The chapter which covers the SABB period reads much better now that Sean has taken out the tosh I'd written about the English music press of the day. At the time of writing it, I was going somewhere but got distracted and ultimately needed to substantially re-write it or give it the old heave-ho. In the end Sean has done the job for me and it's removal lets a little light in.
I'm still busy with the 80's period Crim and so it was very timely when the 80's remasters turned up in the post courtesy of my chums at Virgin. The package looks very handsome indeed and the music seems to have acquired slightly more punch than previously. I particularly enjoyed Neal, And Jack And Me. Phew - that song really moves at a pace.
Started reading Conspiracy Culture by Peter Knight a few days ago. It's a survey of our need as a society for conspiracy as way of rationalising events and takes in some notorious political assassinations, AIDS, the growing belief alien abduction (and the popularity of shows like the X-Files) and the work of the American novelist Thomas Pynchon.
My first introduction to Pynchon's work was via his epic novel Gravity's Rainbow. Reading it felt being assaulted by a bewildering mass of ideas and connections which I barely managed to make sense of. Yet his writing was populated with humour (at key points several of the players burst into song) and the murky narrative surrounding a secret history of the Second World War in which corporate business was the real victor was enough pull me in a second or third time.
Around about the forth and fifth re-reading I began to get it and found myself wanting to devour everything else that the man had written. Thankfully at the time there was only his first novel V and his second, The Crying Of Lot 49 (featuring a beat combo called The Paranoids of course.)
The other day a news item struck me as being like something out of a far-fetched conspiracy story. . .
A few years ago a tabloid newspaper caused a scandal by printing allegations about Jeffrey Archer, a prominent supporter of Margaret Thatcher, the then prime minister, and best selling author of trashy airport novels.
The story alleged that Archer had slept with a prostitute and then paid her £2,000 to keep quiet about it. Archer strongly denied the story and sued the newspaper for libel. He admitted that though it was true that he had given the woman (who he claimed he had never met before) £2,000 via an intermediary, they had not had sex. He was simply being philanthropic.
Amazingly, the jury believed him and an outraged jury awarded him half a million pounds in damages.
The woman at the centre of the case, Monica Coughlan, was vilified. Not only was she a whore but she had the temerity to impugn the morals and character of a fine upstanding gentleman. The hard life of a working girl got a whole lot harder.And a new slang phrase entered the language.

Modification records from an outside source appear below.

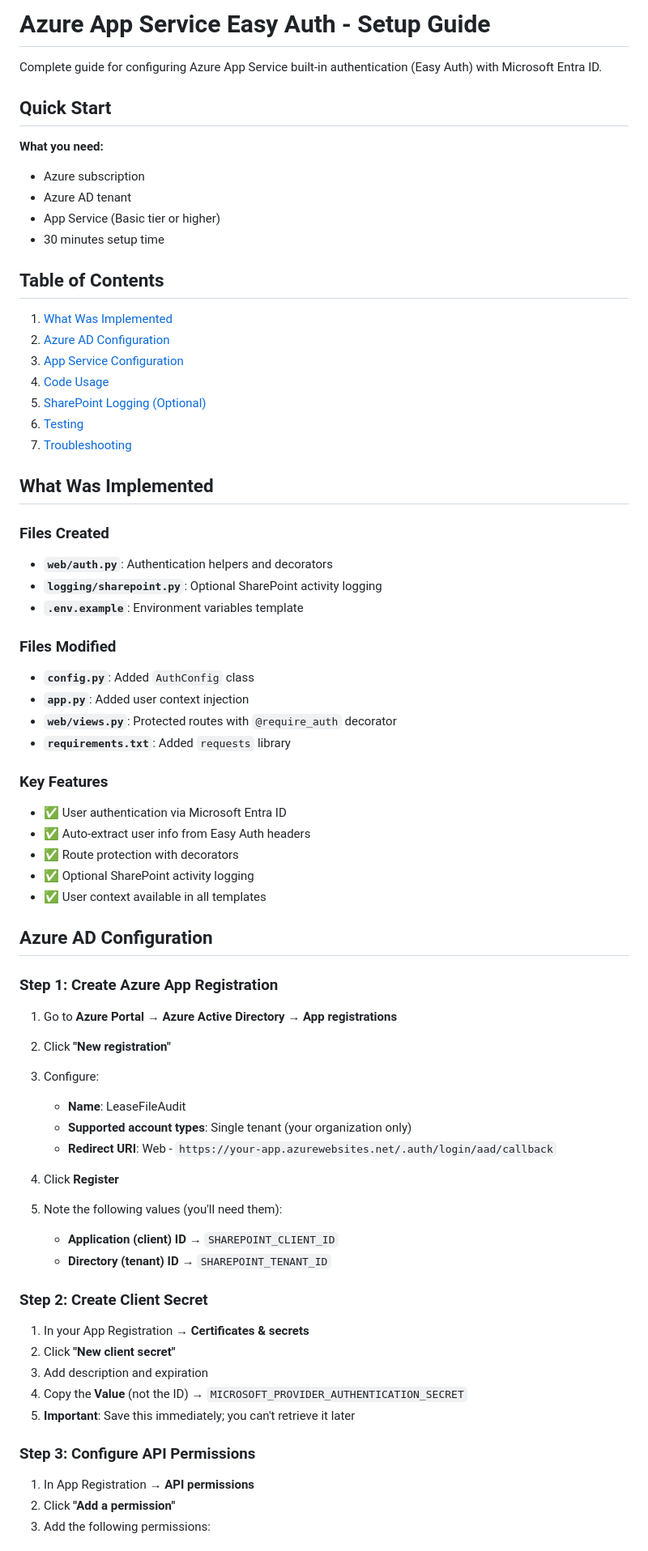
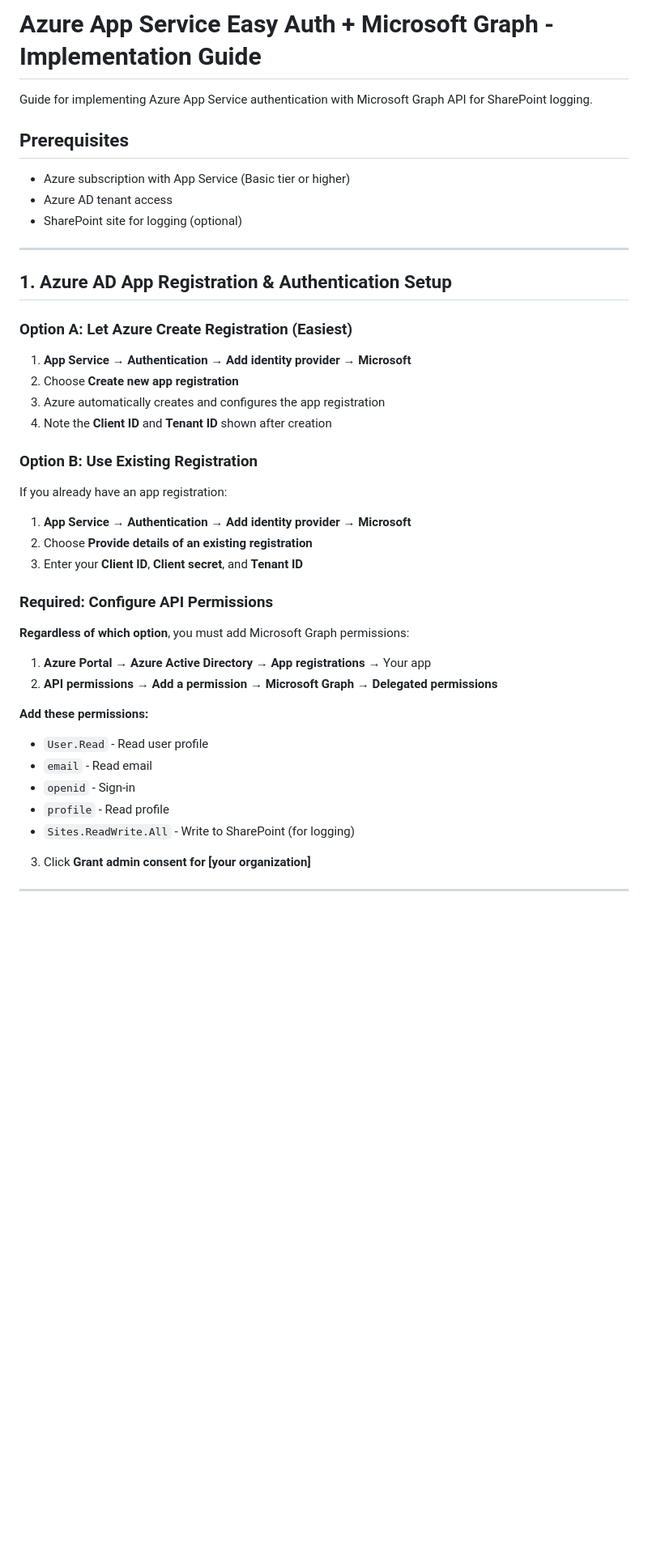
Before and after one commit to PeakMade/LeaseFileAudit, a Markdown page: AUTHENTICATION_GUIDE.md, the part around one of its changes. Shown at 81% size. GitHub-like rendering; blank space fills up the shorter version.

Commit message:
Simplify auth guide - add auto-registration option and remove REST API references

```diff
--- a/AUTHENTICATION_GUIDE.md
+++ b/AUTHENTICATION_GUIDE.md
@@ -1,71 +1,47 @@
-# Azure App Service Easy Auth - Setup Guide
+# Azure App Service Easy Auth + Microsoft Graph - Implementation Guide
 
-Complete guide for configuring Azure App Service built-in authentication (Easy Auth) with Microsoft Entra ID.
+Guide for implementing Azure App Service authentication with Microsoft Graph API for SharePoint logging.
 
-## Quick Start
+## Prerequisites
 
-**What you need:**
-- Azure subscription
-- Azure AD tenant
-- App Service (Basic tier or higher)
-- 30 minutes setup time
+- Azure subscription with App Service (Basic tier or higher)
+- Azure AD tenant access
+- SharePoint site for logging (optional)
 
-## Table of Contents
-1. [What Was Implemented](#what-was-implemented)
-2. [Azure AD Configuration](#azure-ad-configuration)
-3. [App Service Configuration](#app-service-configuration)
-4. [Code Usage](#code-usage)
-5. [SharePoint Logging (Optional)](#sharepoint-logging-optional)
-6. [Testing](#testing)
-7. [Troubleshooting](#troubleshooting)
+---
 
-## What Was Implemented
+## 1. Azure AD App Registration & Authentication Setup
 
-### Files Created
-- **`web/auth.py`**: Authentication helpers and decorators
-- **`logging/sharepoint.py`**: Optional SharePoint activity logging
-- **`.env.example`**: Environment variables template
+### Option A: Let Azure Create Registration (Easiest)
 
-### Files Modified
-- **`config.py`**: Added `AuthConfig` class
-- **`app.py`**: Added user context injection
-- **`web/views.py`**: Protected routes with `@require_auth` decorator
-- **`requirements.txt`**: Added `requests` library
+1. **App Service** → **Authentication** → **Add identity provider** → **Microsoft**
+2. Choose **Create new app registration**
+3. Azure automatically creates and configures the app registration
+4. Note the **Client ID** and **Tenant ID** shown after creation
 
-### Key Features
-- ✅ User authentication via Microsoft Entra ID
-- ✅ Auto-extract user info from Easy Auth headers
-- ✅ Route protection with decorators
-- ✅ Optional SharePoint activity logging
-- ✅ User context available in all templates
+### Option B: Use Existing Registration
 
-## Azure AD Configuration
+If you already have an app registration:
 
-### Step 1: Create Azure App Registration
+1. **App Service** → **Authentication** → **Add identity provider** → **Microsoft**
+2. Choose **Provide details of an existing registration**
+3. Enter your **Client ID**, **Client secret**, and **Tenant ID**
 
-1. Go to **Azure Portal** → **Azure Active Directory** → **App registrations**
-2. Click **"New registration"**
-3. Configure:
-   - **Name**: LeaseFileAudit
-   - **Supported account types**: Single tenant (your organization only)
-   - **Redirect URI**: Web - `https://your-app.azurewebsites.net/.auth/login/aad/callback`
-4. Click **Register**
+### Required: Configure API Permissions
 
-5. Note the following values (you'll need them):
-   - **Application (client) ID** → `SHAREPOINT_CLIENT_ID`
-   - **Directory (tenant) ID** → `SHAREPOINT_TENANT_ID`
+**Regardless of which option**, you must add Microsoft Graph permissions:
 
-### Step 2: Create Client Secret
+1. **Azure Portal** → **Azure Active Directory** → **App registrations** → Your app
+2. **API permissions** → **Add a permission** → **Microsoft Graph** → **Delegated permissions**
 
-1. In your App Registration → **Certificates & secrets**
-2. Click **"New client secret"**
-3. Add description and expiration
-4. Copy the **Value** (not the ID) → `MICROSOFT_PROVIDER_AUTHENTICATION_SECRET`
-5. **Important**: Save this immediately; you can't retrieve it later
+**Add these permissions:**
+- `User.Read` - Read user profile
+- `email` - Read email
+- `openid` - Sign-in
+- `profile` - Read profile
+- `Sites.ReadWrite.All` - Write to SharePoint (for logging)
 
-### Step 3: Configure API Permissions
+3. Click **Grant admin consent for [your organization]**
 
-1. In App Registration → **API permissions**
-2. Click **"Add a permission"**
-3. Add the following permissions:
+---
 
```
Also changed, not shown: other parts of AUTHENTICATION_GUIDE.md (+288 -200 lines).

Punter: Excuse me my good man, I'm interested in purchasing this splendid second-hand automobile. How much is it ?
Dodgy Dave from Dagenham : Well guv'nor I couldn't let this go for less than an Archer.

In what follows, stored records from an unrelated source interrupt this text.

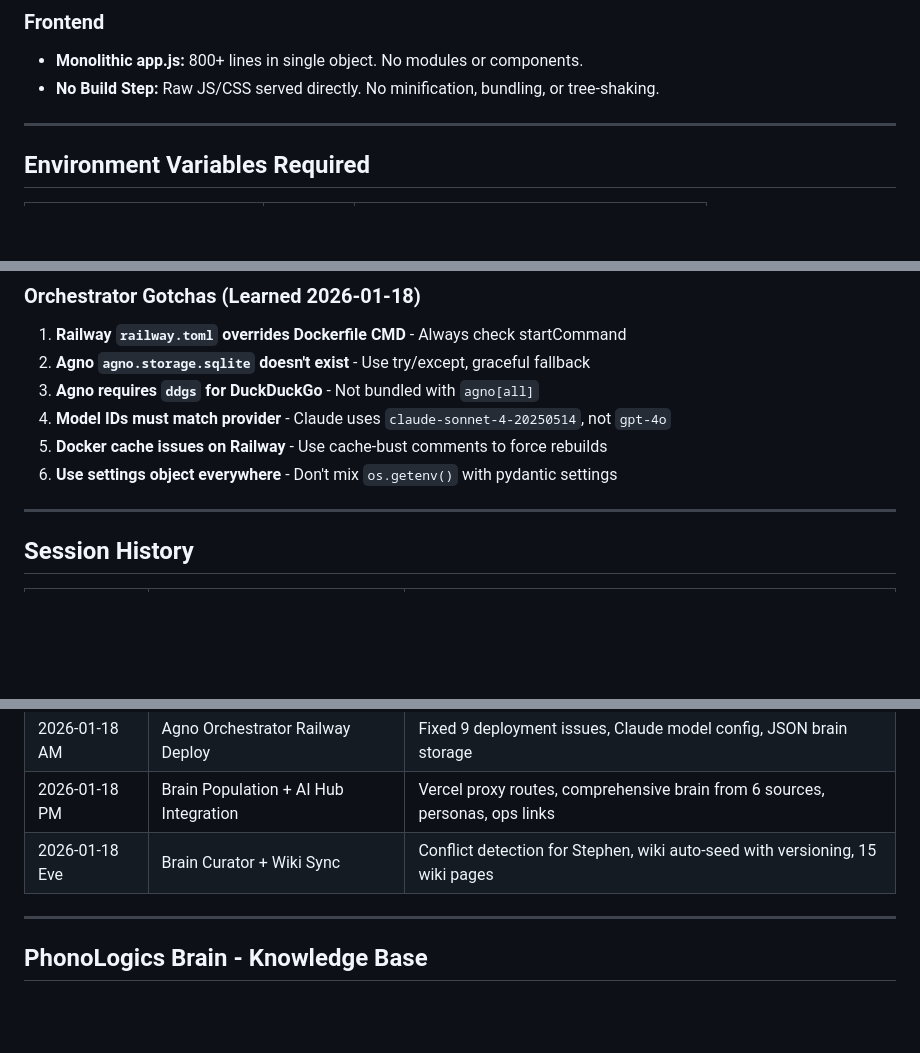
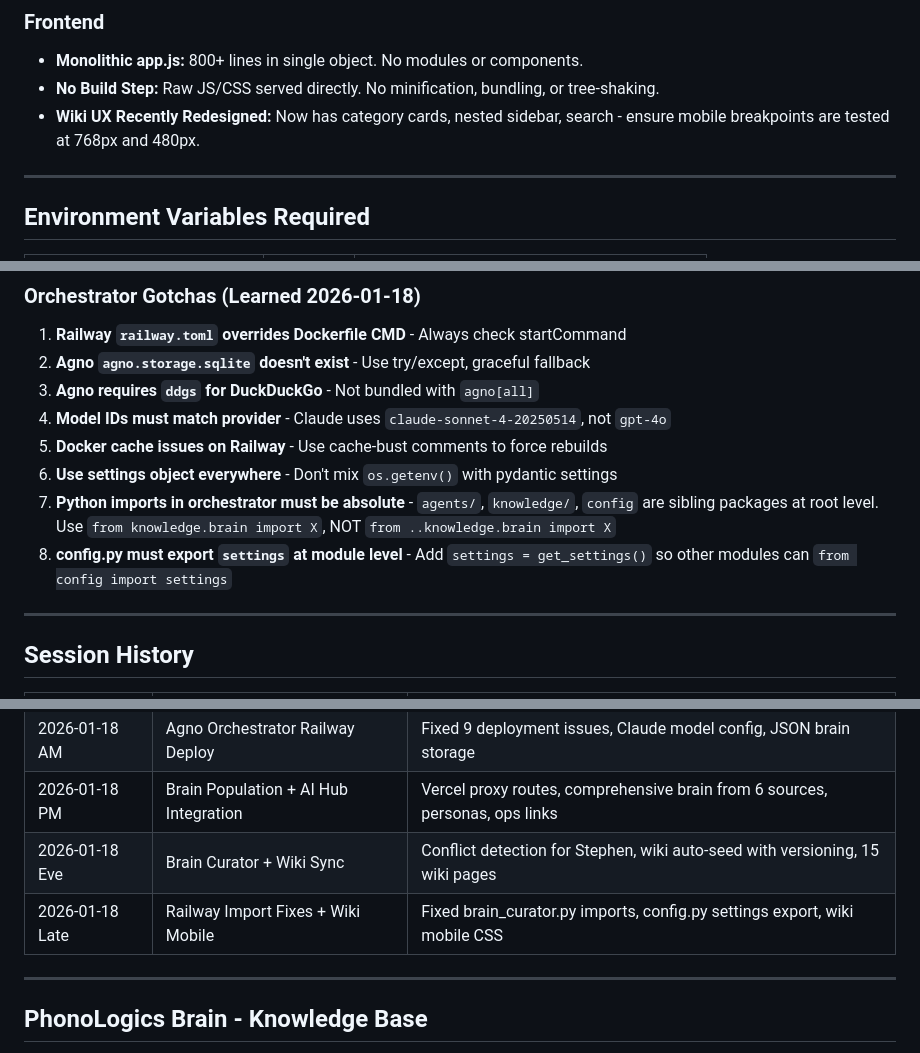
Before and after one commit to Joey3140/phonologic-ops, a Markdown page: docs/windsurf.md, 3 parts joined by grey strips. Drawn GitHub-style; blank space fills up the shorter version.

Commit message:
Add session summary and next steps docs (0118_19:56), update windsurf.md with learnings

```diff
--- a/docs/windsurf.md
+++ b/docs/windsurf.md
@@ -92,6 +92,7 @@ Located at `/lib/auth-middleware.js`:
 ### Frontend
 - **Monolithic app.js:** 800+ lines in single object. No modules or components.
 - **No Build Step:** Raw JS/CSS served directly. No minification, bundling, or tree-shaking.
+- **Wiki UX Recently Redesigned:** Now has category cards, nested sidebar, search - ensure mobile breakpoints are tested at 768px and 480px.
 
 ---
 
@@ -198,6 +199,8 @@ Central knowledge base at `/orchestrator/knowledge/brain.py`:
 4. **Model IDs must match provider** - Claude uses `claude-sonnet-4-20250514`, not `gpt-4o`
 5. **Docker cache issues on Railway** - Use cache-bust comments to force rebuilds
 6. **Use settings object everywhere** - Don't mix `os.getenv()` with pydantic settings
+7. **Python imports in orchestrator must be absolute** - `agents/`, `knowledge/`, `config` are sibling packages at root level. Use `from knowledge.brain import X`, NOT `from ..knowledge.brain import X`
+8. **config.py must export `settings` at module level** - Add `settings = get_settings()` so other modules can `from config import settings`
 
 ---
 
@@ -209,6 +212,7 @@ Central knowledge base at `/orchestrator/knowledge/brain.py`:
 | 2026-01-18 AM | Agno Orchestrator Railway Deploy | Fixed 9 deployment issues, Claude model config, JSON brain storage |
 | 2026-01-18 PM | Brain Population + AI Hub Integration | Vercel proxy routes, comprehensive brain from 6 sources, personas, ops links |
 | 2026-01-18 Eve | Brain Curator + Wiki Sync | Conflict detection for Stephen, wiki auto-seed with versioning, 15 wiki pages |
+| 2026-01-18 Late | Railway Import Fixes + Wiki Mobile | Fixed brain_curator.py imports, config.py settings export, wiki mobile CSS |
 
 ---
 
```
Also changed, not shown: other parts of docs/windsurf.md (+1 -1 lines), docs/windsurf_next_steps_0118_19:56.md (added, +217 -0 lines), docs/windsurf_summary_session_0118_19:56.md (added, +167 -0 lines).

In the intervening years Archer did well. His cronies in the Tory Party slid him a peerage and he shamelessly campaigned to win the Tory candidacy for Mayor of London. During the tussle, it emerged that Archer had lied about his background and education and business improprieties around share deals and the like. None of it seemed to stick or if it did, people didn't care. The disregard which most voters hold politicians had lowered expectations to the point where it was almost expected that a bit of dodgy dealing was part of the spec.
His books were selling well and it was a very rare day when his chiselled features and bluff, no-nonsense words were not highly visible, dusting up a TV reporter or chat show host.

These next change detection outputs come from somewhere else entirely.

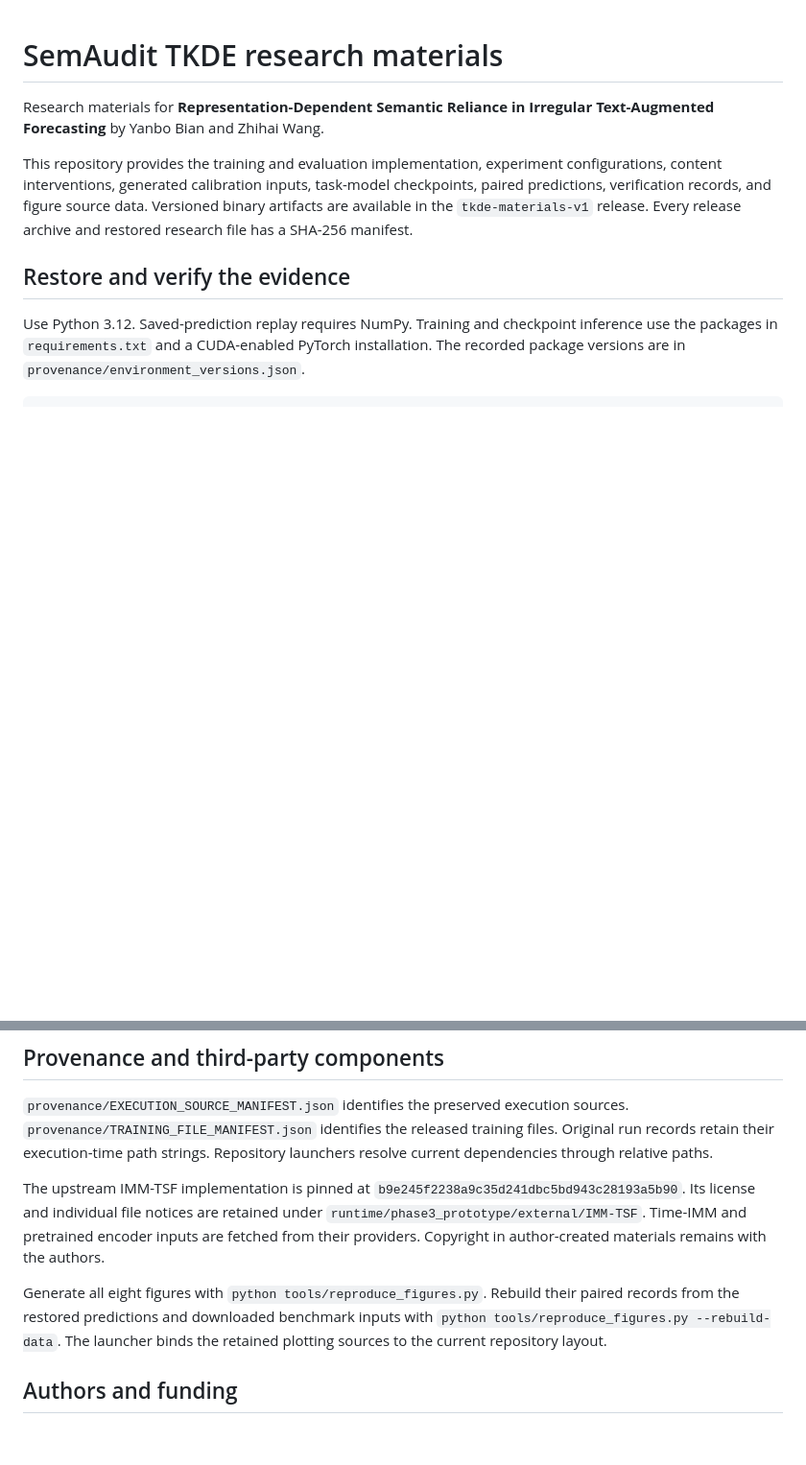
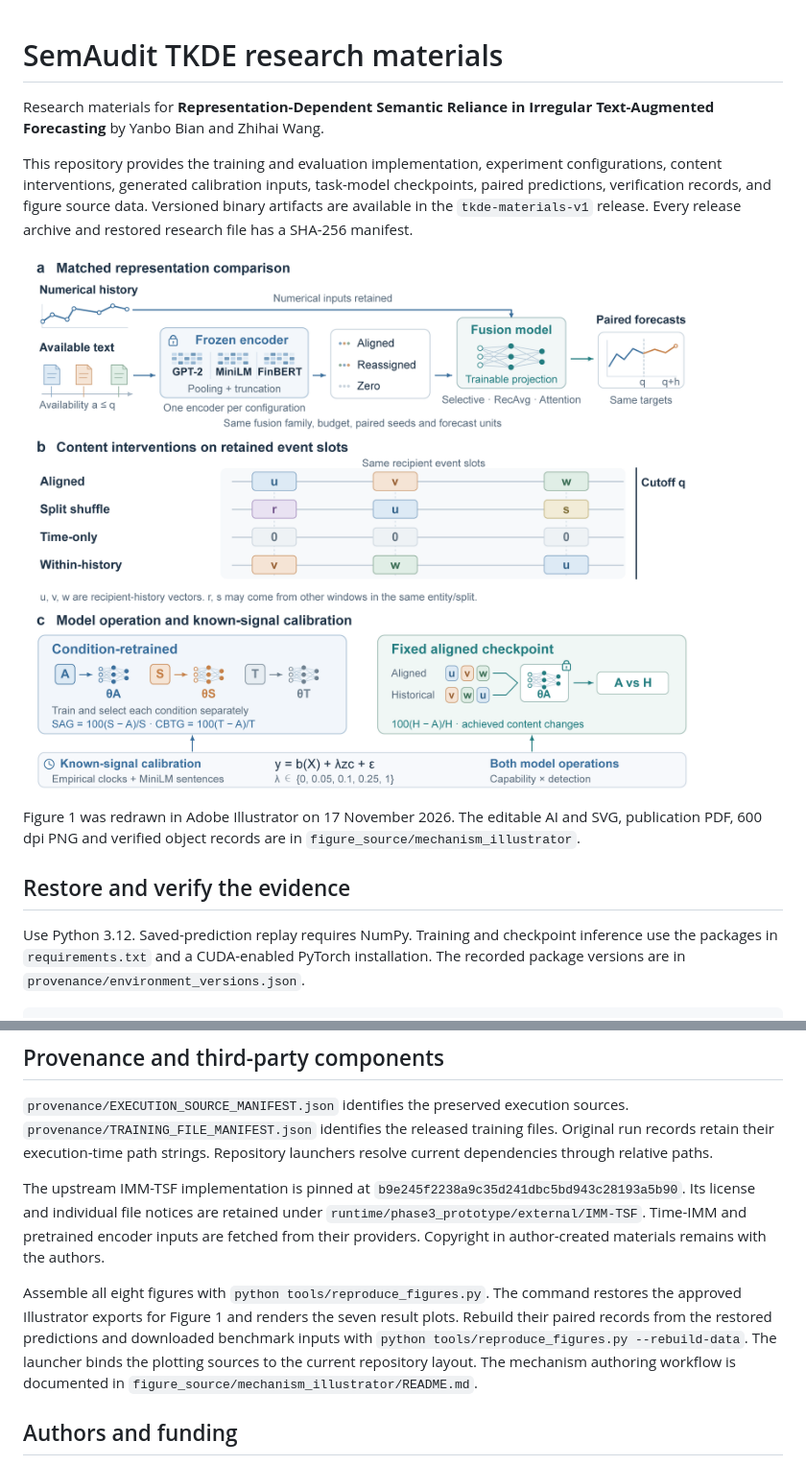
Before and after one commit to bianyanbo44-afk/SemAudit-TKDE, a Markdown page: README.md, 2 parts joined by grey strips. Shown at 96% size. GitHub-like rendering; pictures changed too: figure_source/fig1_audit_mechanism.png (added); blank space fills up the shorter version.

Commit message:
Integrate editable Illustrator mechanism and synchronize figure reproduction

```diff
--- a/README.md
+++ b/README.md
@@ -3,6 +3,10 @@
 Research materials for **Representation-Dependent Semantic Reliance in Irregular Text-Augmented Forecasting** by Yanbo Bian and Zhihai Wang.
 
 This repository provides the training and evaluation implementation, experiment configurations, content interventions, generated calibration inputs, task-model checkpoints, paired predictions, verification records, and figure source data. Versioned binary artifacts are available in the `tkde-materials-v1` release. Every release archive and restored research file has a SHA-256 manifest.
+
+![Representation-specific semantic audit](figure_source/fig1_audit_mechanism.png)
+
+Figure 1 was redrawn in Adobe Illustrator on 17 November 2026. The editable AI and SVG, publication PDF, 600 dpi PNG and verified object records are in `figure_source/mechanism_illustrator`.
 
 ## Restore and verify the evidence
 
@@ -72,7 +76,7 @@ python runtime/phase3_prototype/scripts/cache_timeimm_text_embeddings.py --data-
 
 The upstream IMM-TSF implementation is pinned at `b9e245f2238a9c35d241dbc5bd943c28193a5b90`. Its license and individual file notices are retained under `runtime/phase3_prototype/external/IMM-TSF`. Time-IMM and pretrained encoder inputs are fetched from their providers. Copyright in author-created materials remains with the authors.
 
-Generate all eight figures with `python tools/reproduce_figures.py`. Rebuild their paired records from the restored predictions and downloaded benchmark inputs with `python tools/reproduce_figures.py --rebuild-data`. The launcher binds the retained plotting sources to the current repository layout.
+Assemble all eight figures with `python tools/reproduce_figures.py`. The command restores the approved Illustrator exports for Figure 1 and renders the seven result plots. Rebuild their paired records from the restored predictions and downloaded benchmark inputs with `python tools/reproduce_figures.py --rebuild-data`. The launcher binds the plotting sources to the current repository layout. The mechanism authoring workflow is documented in `figure_source/mechanism_illustrator/README.md`.
 
 ## Authors and funding
 
```
Also changed, not shown: figure_source/mechanism_illustrator/README.md (added, +16 -0 lines), 16 other files.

Things were going well until a friend admitted that he lied in the libel case. Then a second friend coughed to also lying for the Lord. This of course cast a major doubt on Archer's testimony that on the night in question, he not been enjoying the carnal pleasures but had instead been enjoying a meal with the said friend. The game was up.
It looked like Archer had committed perjury. The newspaper which had first published the allegations and had been suckered out of half a million shouted "WE WOZ WRONGED". Then they said "WE WANT OUR MONEY BACK !"
The Crown Prosecution Service were looking into the matter. Archer was forced to withdraw his candidacy for the Mayoral race and was soon expelled from the Tory party. The press were once again full of Archer but now as disgraced liar and hypocrite.
The Crown Prosecution Service decided there was a case to answer and the a date was set for trail. Archer managed to find some creative impetus out of all his trouble and authored a stage play, in which he made his acting debut playing a character who was in court and on trial. The twist in that part of the story was that each night, the audience would have to vote on whether he was guilty or not.
Not surprisingly, the prostitute at the centre of the story - Monica Coughlan - emerged from her provincial obscurity and re-told her tale. At his first appearance at the Old Bailey at the end of last year Lord Archer pleaded not guilty. The trail of Archer is due to start in a few days time. You might expect the mother of one and ex-prostitute Coughlan to be playing a role in the court proceedings. But you'd be wrong.
Last week she was killed as her car was hit by a stolen car which was speeding away from a robbery. Police have arrested the driver of the stolen car.
Maybe I should stop reading books about conspiracy. Wasn't it William Boroughs who said something about a paranoid person is someone who is in possession of all the facts ?